To help reduce its impact on climate change, Smith College recently unveiled an action plan to neutralize its greenhouse gas emissions and achieve carbon neutrality by 2030.
The Sustainability and Climate Action Management Plan was filed with the American College and University Presidents' Climate Commitment (ACUPCC) in late March. The detailed plan takes into account every aspect of campus life, including water and energy use, buildings and landscape management, product purchases and waste disposal, as well as transportation usage such as airline travel for college business and commuting to and from campus.
Work on the 60-page document began when Smith President Carol T. Christ signed the ACUPCC commitment in 2007 and students, faculty and staff formed a working group to develop the plan.
The plan is viewed as a tool to guide the college through the coming years of evolving technologies and new challenges. It will, notes Christ, provide countless opportunities for student research, analysis and policy development.
"We are giving our students the experience of shaping and observing the evolution of their college as it addresses the major issue of this century," she says.
Not surprisingly, the largest portion of Smith's carbon imprint comes from maintaining its residences and offices: heating, cooling and powering Smith's 111 buildings requires
utilities that result in 85 percent of the college's carbon emissions.
The plan calls for the installation of new meters to report utility usage by building in "real time" and direct efficiency upgrades. The information will also encourage student energy reduction competitions.
One of the single largest energy efficiency upgrades to Smith's facilities was the recent installation of a cogeneration plant, which produces heat and electricity for the campus buildings. The new system has slashed energy costs by about $650,000 a year in addition to significantly reducing carbon emissions. In the near future, the cogeneration plant will be upgraded to provide the ability to cool buildings in the summer,
enabling it to produce electricity for the campus year-round.
Further, by 2030, the plan calls for a substantial portion of campus heat and electricity to come from a variety of renewable sources. "We hope to meet and surpass the efficiency and conservation goals we’ve set in the plan," says Dano Weisbord, Smith's environmental sustainability director and one of the plan's architects. "Beyond that, renewable fuels, renewable power and offsets have to do the rest."
Some recommendations in the plan are already familiar to the Smith community. For example, what started as a pilot project in 2008 with two Smith kitchens has now grown to include five kitchens,
all sending food waste to a licensed local farm where it is turned into compost. It has reduced the amount of waste Smith sends to the landfill by 30 percent. The plan proposes that all food waste generated by dining
services be composted by 2012.
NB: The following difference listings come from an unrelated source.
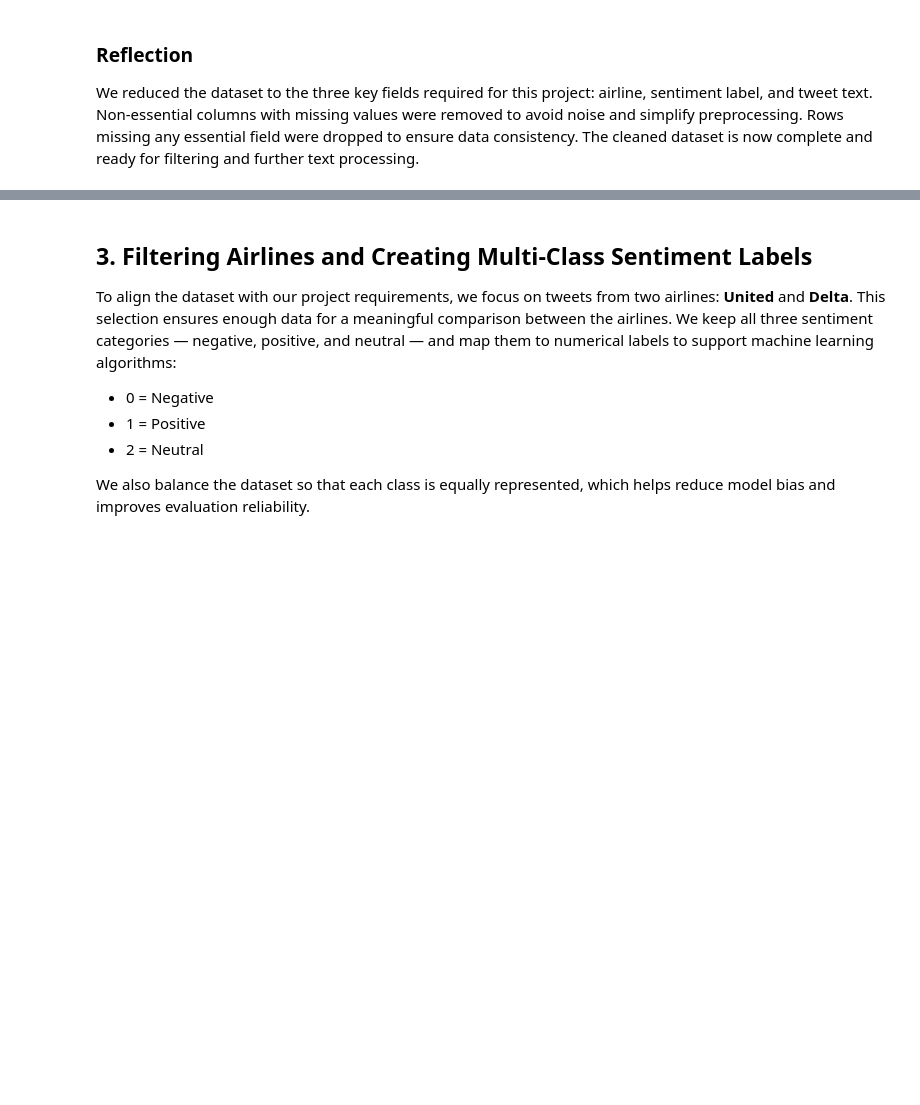
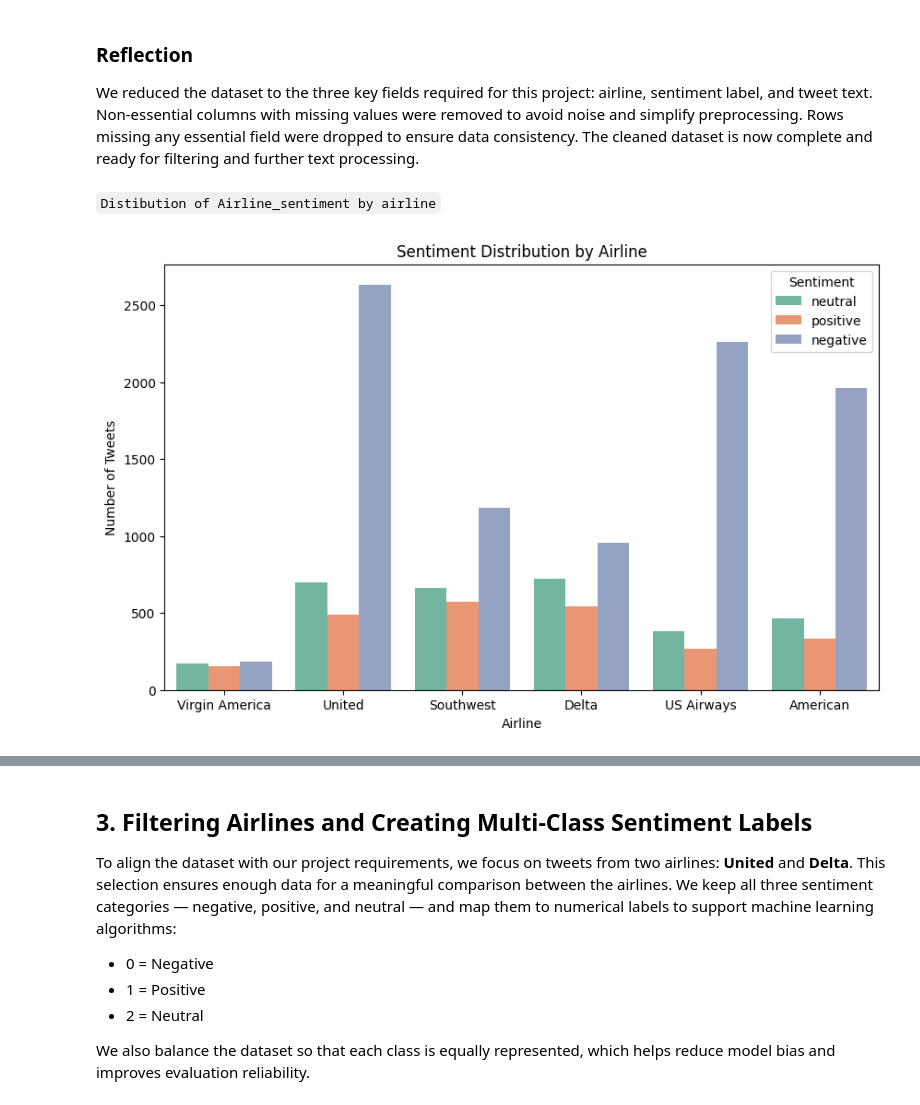
Before and after one commit to Albrightmaduka9053136/text-classification-dimensionality-reduction-group2, a Jupyter notebook: text_classification_dimensionality_reduction_group2.ipynb, the cells around one changed output, grey strips where cells are left out. Drawn from its saved outputs; the diff is of its cells as text; code cells hidden in the pictures; blank space fills up the shorter version.

Commit message:
added a sentiment distribution graph

```diff
--- a/text_classification_dimensionality_reduction_group2.ipynb
+++ b/text_classification_dimensionality_reduction_group2.ipynb
@@ -168,3 +168,16 @@ sentiment label, and tweet text. Non-essential columns with missing values were
 to avoid noise and simplify preprocessing. Rows missing any essential field were dropped
 to ensure data consistency. The cleaned dataset is now complete and ready for filtering
 and further text processing.
+# %% [markdown]
+`Distibution of Airline_sentiment by airline`
+# %%
+# plot sentiment distribution by airline
+plt.figure(figsize=(10, 6))
+sns.countplot(data=df_clean, x='airline', hue='airline_sentiment', palette='Set2')
+plt.title('Sentiment Distribution by Airline')
+plt.xlabel('Airline')
+plt.ylabel('Number of Tweets')
+plt.legend(title='Sentiment')
+plt.show()
+# %% [output]
+[figure, added]
```
Also changed, not shown: parts of 2 cells of this notebook.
In another initiative, students, faculty and staff changed the settings on their computers to save energy in The Million Monitor Drive campaign. This contribution added up to savings of $60,000 and diminished emissions of carbon dioxide by about 520 tons each year.
And in 2006 Smith partnered with the car-sharing service Zipcar to offer the community a cost-effective alternative to car ownership and to reduce the number of cars on campus.